The researchers collected data from a longitudinal study of 3,071 youth aged 9 to 17 in 44 German schools. Galimov and colleagues analyzed survey data on energy drink, tobacco, and alcohol use obtained from these youth at two time points about 12 months apart. As part of the study, youth were asked to rate their interest in sensation seeking (“How often do you do dangerous things to have fun?”) and substance use (“Have you ever been curious about trying cigarettes/e-cigarettes or e-hookah/hookah/alcohol?”). They were also asked to rate their amount of school stress (determined by how much they reported agreeing with such statements as “I have too much to do for school” and “I find school assignments very difficult.”)

Baseline energy drink consumption was associated with significantly higher odds of initiating any tobacco, cigarette, e-cigarette, hookah, and alcohol use. After one year, 29.2% of the 1,061 students who had ever consumed an energy drink had begun to use tobacco, and 30.1% had begun to use alcohol. Among the 2,010 students who had never consumed energy drinks, 5.6% had initiated any type of tobacco use at the one-year follow up, and 10.4% had used alcohol.

Students who drank energy drinks were also more likely to report school stress.

“Hence, the effects of [energy drinks] may become a means of coping with increasing and stressful demands in adolescents’ lives,” the authors wrote. 

“Further research is needed to understand whether these associations may be causal,” the authors concluded. 

For related information, see the American Journal of Psychiatry article “Neural Predictors of Initiating Alcohol Use During Adolescence.” 

(Image: iStock/FikMik)

Follow Psychiatric News on Twitter!

And check out the new Psychiatric News Brief on Alexa-enabled devices.


The content of Psychiatric News does not necessarily reflect the views of APA or the editors.

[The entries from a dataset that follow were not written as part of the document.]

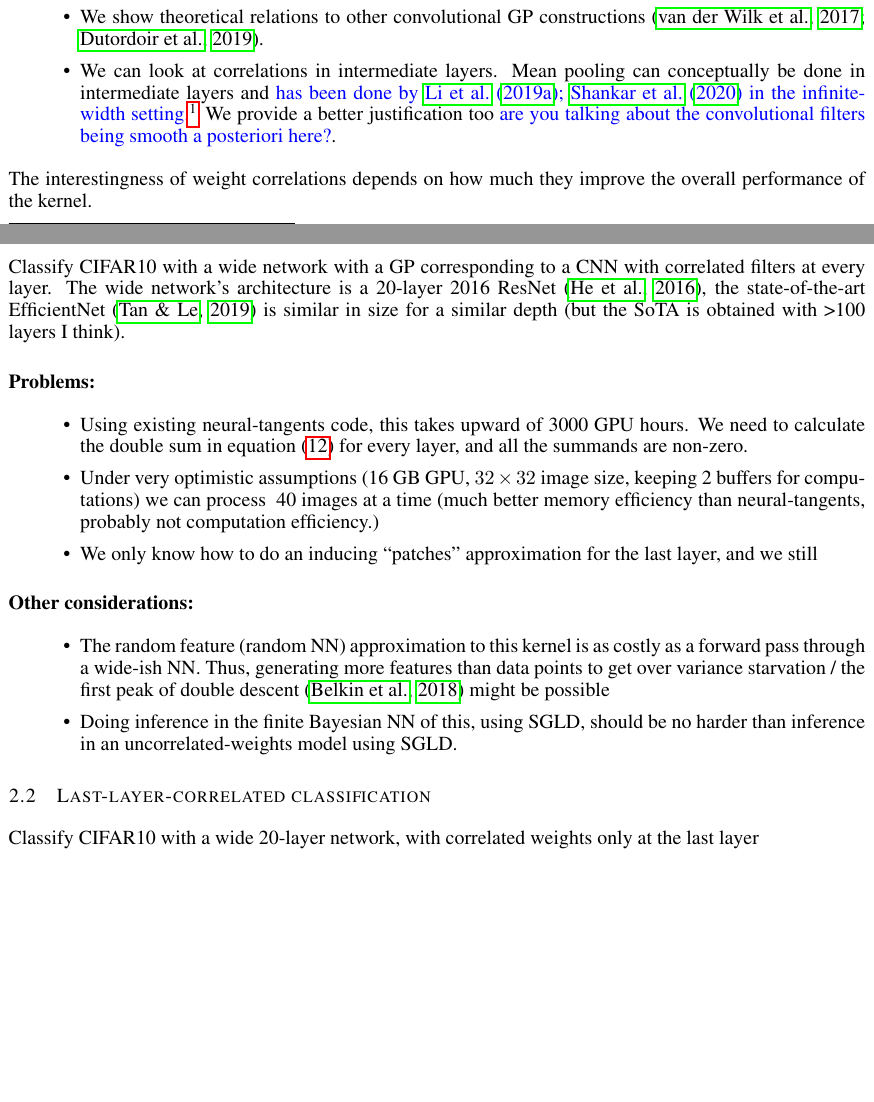
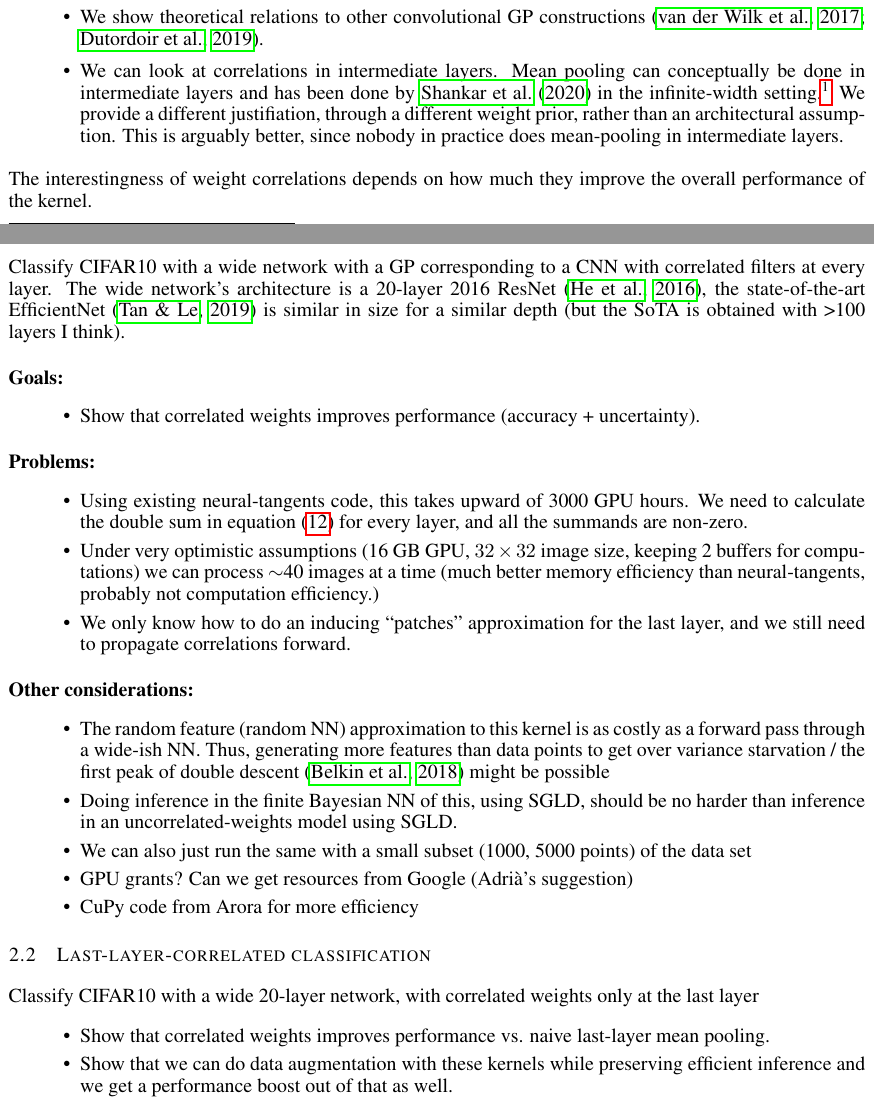
Before and after one commit to rhaps0dy/cnn-limits, a LaTeX paper (main.tex): two parts of pages 1 and 2 of 7 before the commit and two parts of pages 1 and 2 of 6 after it, joined at a grey line, cut so that both start at the same text, the shorter picture padded with empty space. Compiled offline with pdfLaTeX.

Commit message:
Update on Overleaf.

```diff
--- a/main.tex
+++ b/main.tex
@@ -141,7 +141,7 @@ Our core contribution to modelling is the idea of \emph{weight correlations} in
     \item We get a more general infinite-limit kernel than than previously considered. The closest papers are \citet{arora2019exact,li2019enhanced,shankar2020} who consider average pooling. We can interpolate between average pooling and no correlation.
     \item Previous work argues that taking the infinite limit destroys patch correlations. \citet{arora2019exact,li2019enhanced,shankar2020} need to change the architecture to regain the correlations. We show that the correlations can be regained by correlations in the weights, even while taking the infinite limit. Can this argue for different priors in the finite case?
     \item We show theoretical relations to other convolutional GP constructions \citep{markvdw2017convolutional,dutordoir2019tick}.
-    \item We can look at correlations in intermediate layers. Mean pooling can conceptually be done in intermediate layers and \adrianote{has been done by \citet{li19ecntk,shankar2020} in the infinite-width setting.}\footnote{There is some old-ish work in computer vision showing that max-pooling in intermediate layers (not mean-) can be substituted for strided convolutions \citep{springenberg14allconv}. Additionally, the current state of the art in ImageNet and CIFAR100  (without extra training data, using established data augmentation schemes) is obtained by EfficientNet \citep{tan19efficientnet}, a variant of ResNet, which only has mean-pooling at the end.} We provide a better justification too \adrianote{are you talking about the convolutional filters being smooth a posteriori here?}.
+    \item We can look at correlations in intermediate layers. Mean pooling can conceptually be done in intermediate layers and has been done by \citet{shankar2020} in the infinite-width setting.\footnote{There is some old-ish work in computer vision showing that max-pooling in intermediate layers (not mean-) can be substituted for strided convolutions \citep{springenberg14allconv}. Additionally, the current state of the art in ImageNet and CIFAR100  (without extra training data, using established data augmentation schemes) is obtained by EfficientNet \citep{tan19efficientnet}, a variant of ResNet, which only has mean-pooling at the end.} We provide a different justifiation, through a different weight prior, rather than an architectural assumption. This is arguably better, since nobody in practice does mean-pooling in intermediate layers.
 \end{itemize}
 The interestingness of weight correlations depends on how much they improve the overall performance of the kernel.
 
@@ -160,17 +160,23 @@ correlated filters at every layer. The wide network's architecture is a 20-layer
 \citep{tan19efficientnet} is similar in size for a similar depth (but the SoTA
 is obtained with >100 layers I think).
 
+\paragraph{Goals:}
+\begin{itemize}
+    \item Show that correlated weights improves performance (accuracy + uncertainty).
+\end{itemize}
+
+
 \paragraph{Problems:}
 \begin{itemize}
   \item Using existing neural-tangents code, this takes upward of 3000 GPU
     hours. We need to calculate the double sum in \fref{eq:full-cov} for every
     layer, and all the summands are non-zero.
   \item Under very optimistic assumptions (16 GB GPU, $32\times 32$ image size,
-    keeping 2 buffers for computations) we can process ~40 images at a time
+    keeping 2 buffers for computations) we can process $\sim$40 images at a time
     (much better memory efficiency than neural-tangents, probably not
     computation efficiency.)
   \item We only know how to do an inducing ``patches'' approximation for the last
-    layer, and we still
+    layer, and we still need to propagate correlations forward.
 \end{itemize}
 
 \paragraph{Other considerations:}
@@ -181,11 +187,21 @@ is obtained with >100 layers I think).
     of double descent \citep{belkin18reconciling} might be possible
   \item Doing inference in the finite Bayesian NN of this, using SGLD, should be
     no harder than inference in an uncorrelated-weights model using SGLD.
+
+    \item We can also just run the same with a small subset (1000, 5000 points) of the data set
+    \item GPU grants? Can we get resources from Google (Adrià's suggestion)
+    \item CuPy code from Arora for more efficiency
 \end{itemize}
 
 \subsection{Last-layer-correlated classification}
 Classify CIFAR10 with a wide 20-layer network, with correlated weights only at
 the last layer
+
+\begin{itemize}
+    \item Show that correlated weights improves performance vs. naive last-layer mean pooling.
+    \item Show that we can do data augmentation with these kernels while preserving efficient inference and we get a performance boost out of that as well.
+\end{itemize}
+
 
 \paragraph{Problems:}
 \begin{itemize}
```
Also changed, not shown: main.tex (2 more changed lines).
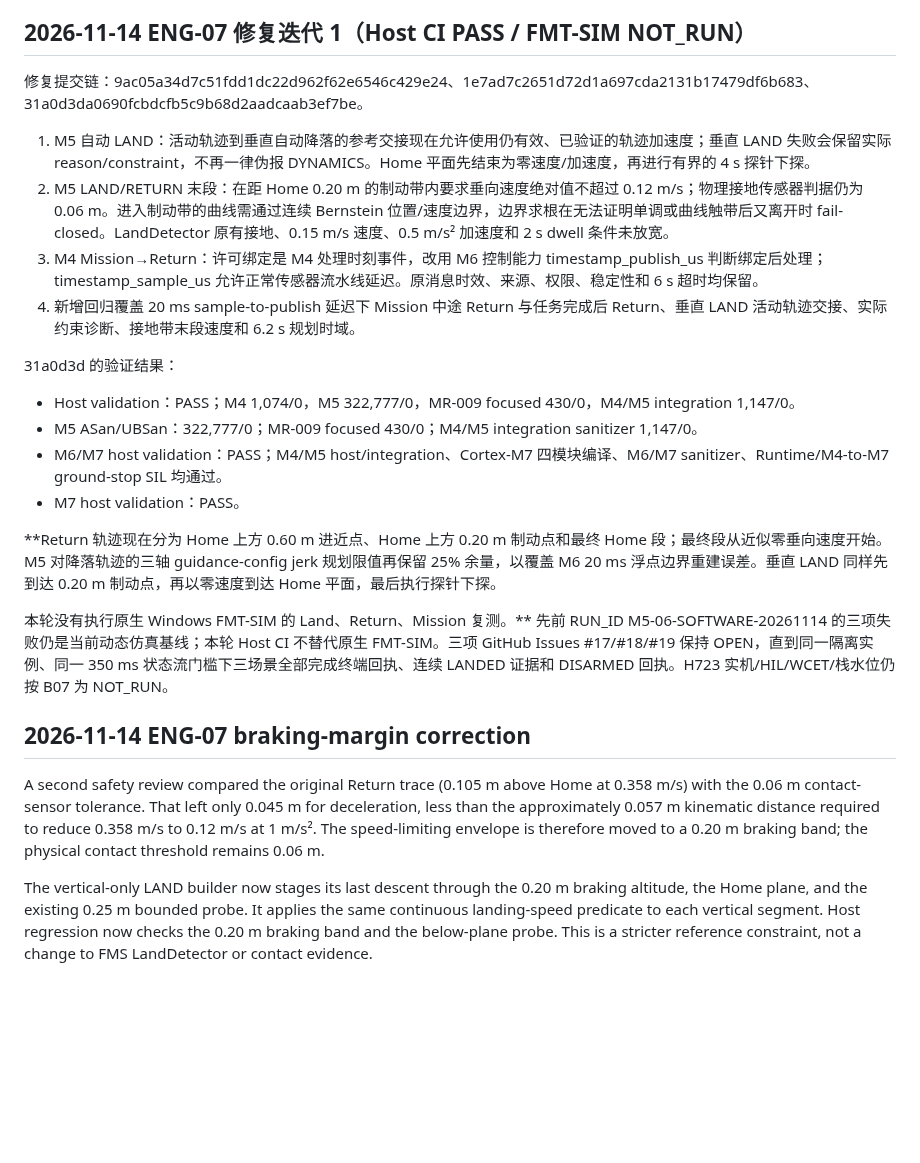
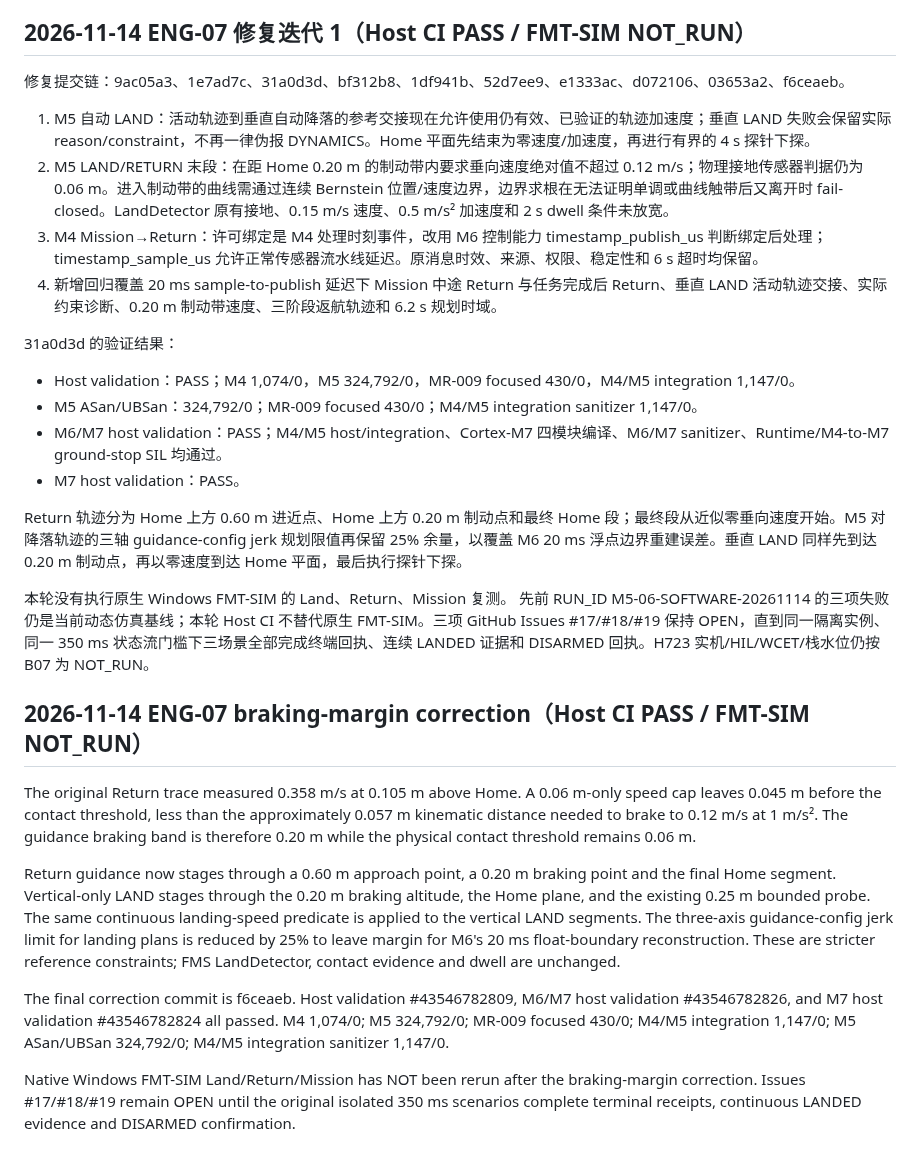
Before and after one commit to hujunjie-hub/Flight, a Markdown page: spec/09_需求验证实施与发布管理.md, the part around the change. Rendered like a GitHub page; blank space fills up the shorter version.

Commit message:
Record ENG-07 braking-margin CI results

```diff
--- a/spec/09_需求验证实施与发布管理.md
+++ b/spec/09_需求验证实施与发布管理.md
@@ -2060,26 +2060,30 @@ Release 枚举 ABI 已复现 228 条 `ld` 警告。T17 的生产头 ABI 检查
 
 ## 2026-11-14 ENG-07 修复迭代 1（Host CI PASS / FMT-SIM NOT_RUN）
 
-修复提交链：9ac05a34d7c51fdd1dc22d962f62e6546c429e24、1e7ad7c2651d72d1a697cda2131b17479df6b683、31a0d3da0690fcbdcfb5c9b68d2aadcaab3ef7be。
+修复提交链：9ac05a3、1e7ad7c、31a0d3d、bf312b8、1df941b、52d7ee9、e1333ac、d072106、03653a2、f6ceaeb。
 
 1. M5 自动 LAND：活动轨迹到垂直自动降落的参考交接现在允许使用仍有效、已验证的轨迹加速度；垂直 LAND 失败会保留实际 reason/constraint，不再一律伪报 DYNAMICS。Home 平面先结束为零速度/加速度，再进行有界的 4 s 探针下探。
 2. M5 LAND/RETURN 末段：在距 Home 0.20 m 的制动带内要求垂向速度绝对值不超过 0.12 m/s；物理接地传感器判据仍为 0.06 m。进入制动带的曲线需通过连续 Bernstein 位置/速度边界，边界求根在无法证明单调或曲线触带后又离开时 fail-closed。LandDetector 原有接地、0.15 m/s 速度、0.5 m/s² 加速度和 2 s dwell 条件未放宽。
 3. M4 Mission→Return：许可绑定是 M4 处理时刻事件，改用 M6 控制能力 timestamp_publish_us 判断绑定后处理；timestamp_sample_us 允许正常传感器流水线延迟。原消息时效、来源、权限、稳定性和 6 s 超时均保留。
-4. 新增回归覆盖 20 ms sample-to-publish 延迟下 Mission 中途 Return 与任务完成后 Return、垂直 LAND 活动轨迹交接、实际约束诊断、接地带末段速度和 6.2 s 规划时域。
+4. 新增回归覆盖 20 ms sample-to-publish 延迟下 Mission 中途 Return 与任务完成后 Return、垂直 LAND 活动轨迹交接、实际约束诊断、0.20 m 制动带速度、三阶段返航轨迹和 6.2 s 规划时域。
 
 31a0d3d 的验证结果：
-- Host validation：PASS；M4 1,074/0，M5 322,777/0，MR-009 focused 430/0，M4/M5 integration 1,147/0。
-- M5 ASan/UBSan：322,777/0；MR-009 focused 430/0；M4/M5 integration sanitizer 1,147/0。
+- Host validation：PASS；M4 1,074/0，M5 324,792/0，MR-009 focused 430/0，M4/M5 integration 1,147/0。
+- M5 ASan/UBSan：324,792/0；MR-009 focused 430/0；M4/M5 integration sanitizer 1,147/0。
 - M6/M7 host validation：PASS；M4/M5 host/integration、Cortex-M7 四模块编译、M6/M7 sanitizer、Runtime/M4-to-M7 ground-stop SIL 均通过。
 - M7 host validation：PASS。
 
-**Return 轨迹现在分为 Home 上方 0.60 m 进近点、Home 上方 0.20 m 制动点和最终 Home 段；最终段从近似零垂向速度开始。M5 对降落轨迹的三轴 guidance-config jerk 规划限值再保留 25% 余量，以覆盖 M6 20 ms 浮点边界重建误差。垂直 LAND 同样先到达 0.20 m 制动点，再以零速度到达 Home 平面，最后执行探针下探。
-
-本轮没有执行原生 Windows FMT-SIM 的 Land、Return、Mission 复测。** 先前 RUN_ID M5-06-SOFTWARE-20261114 的三项失败仍是当前动态仿真基线；本轮 Host CI 不替代原生 FMT-SIM。三项 GitHub Issues #17/#18/#19 保持 OPEN，直到同一隔离实例、同一 350 ms 状态流门槛下三场景全部完成终端回执、连续 LANDED 证据和 DISARMED 回执。H723 实机/HIL/WCET/栈水位仍按 B07 为 NOT_RUN。
-
-
-## 2026-11-14 ENG-07 braking-margin correction
-
-A second safety review compared the original Return trace (0.105 m above Home at 0.358 m/s) with the 0.06 m contact-sensor tolerance. That left only 0.045 m for deceleration, less than the approximately 0.057 m kinematic distance required to reduce 0.358 m/s to 0.12 m/s at 1 m/s². The speed-limiting envelope is therefore moved to a 0.20 m braking band; the physical contact threshold remains 0.06 m.
-
-The vertical-only LAND builder now stages its last descent through the 0.20 m braking altitude, the Home plane, and the existing 0.25 m bounded probe. It applies the same continuous landing-speed predicate to each vertical segment. Host regression now checks the 0.20 m braking band and the below-plane probe. This is a stricter reference constraint, not a change to FMS LandDetector or contact evidence.
+Return 轨迹分为 Home 上方 0.60 m 进近点、Home 上方 0.20 m 制动点和最终 Home 段；最终段从近似零垂向速度开始。M5 对降落轨迹的三轴 guidance-config jerk 规划限值再保留 25% 余量，以覆盖 M6 20 ms 浮点边界重建误差。垂直 LAND 同样先到达 0.20 m 制动点，再以零速度到达 Home 平面，最后执行探针下探。
+
+本轮没有执行原生 Windows FMT-SIM 的 Land、Return、Mission 复测。 先前 RUN_ID M5-06-SOFTWARE-20261114 的三项失败仍是当前动态仿真基线；本轮 Host CI 不替代原生 FMT-SIM。三项 GitHub Issues #17/#18/#19 保持 OPEN，直到同一隔离实例、同一 350 ms 状态流门槛下三场景全部完成终端回执、连续 LANDED 证据和 DISARMED 回执。H723 实机/HIL/WCET/栈水位仍按 B07 为 NOT_RUN。
+
+
+## 2026-11-14 ENG-07 braking-margin correction（Host CI PASS / FMT-SIM NOT_RUN）
+
+The original Return trace measured 0.358 m/s at 0.105 m above Home. A 0.06 m-only speed cap leaves 0.045 m before the contact threshold, less than the approximately 0.057 m kinematic distance needed to brake to 0.12 m/s at 1 m/s². The guidance braking band is therefore 0.20 m while the physical contact threshold remains 0.06 m.
+
+Return guidance now stages through a 0.60 m approach point, a 0.20 m braking point and the final Home segment. Vertical-only LAND stages through the 0.20 m braking altitude, the Home plane, and the existing 0.25 m bounded probe. The same continuous landing-speed predicate is applied to the vertical LAND segments. The three-axis guidance-config jerk limit for landing plans is reduced by 25% to leave margin for M6's 20 ms float-boundary reconstruction. These are stricter reference constraints; FMS LandDetector, contact evidence and dwell are unchanged.
+
+The final correction commit is f6ceaeb. Host validation #43546782809, M6/M7 host validation #43546782826, and M7 host validation #43546782824 all passed. M4 1,074/0; M5 324,792/0; MR-009 focused 430/0; M4/M5 integration 1,147/0; M5 ASan/UBSan 324,792/0; M4/M5 integration sanitizer 1,147/0.
+
+Native Windows FMT-SIM Land/Return/Mission has NOT been rerun after the braking-margin correction. Issues #17/#18/#19 remain OPEN until the original isolated 350 ms scenarios complete terminal receipts, continuous LANDED evidence and DISARMED confirmation.
```
Also changed, not shown: doc/simulation/FLIGHT_LOGIC_MATRIX.md (+6 -2 lines).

Unless so stated, neither Psychiatric News nor APA guarantees, warrants, or endorses information or advertising in this newspaper. Clinical opinions are not peer reviewed and thus should be independently verified.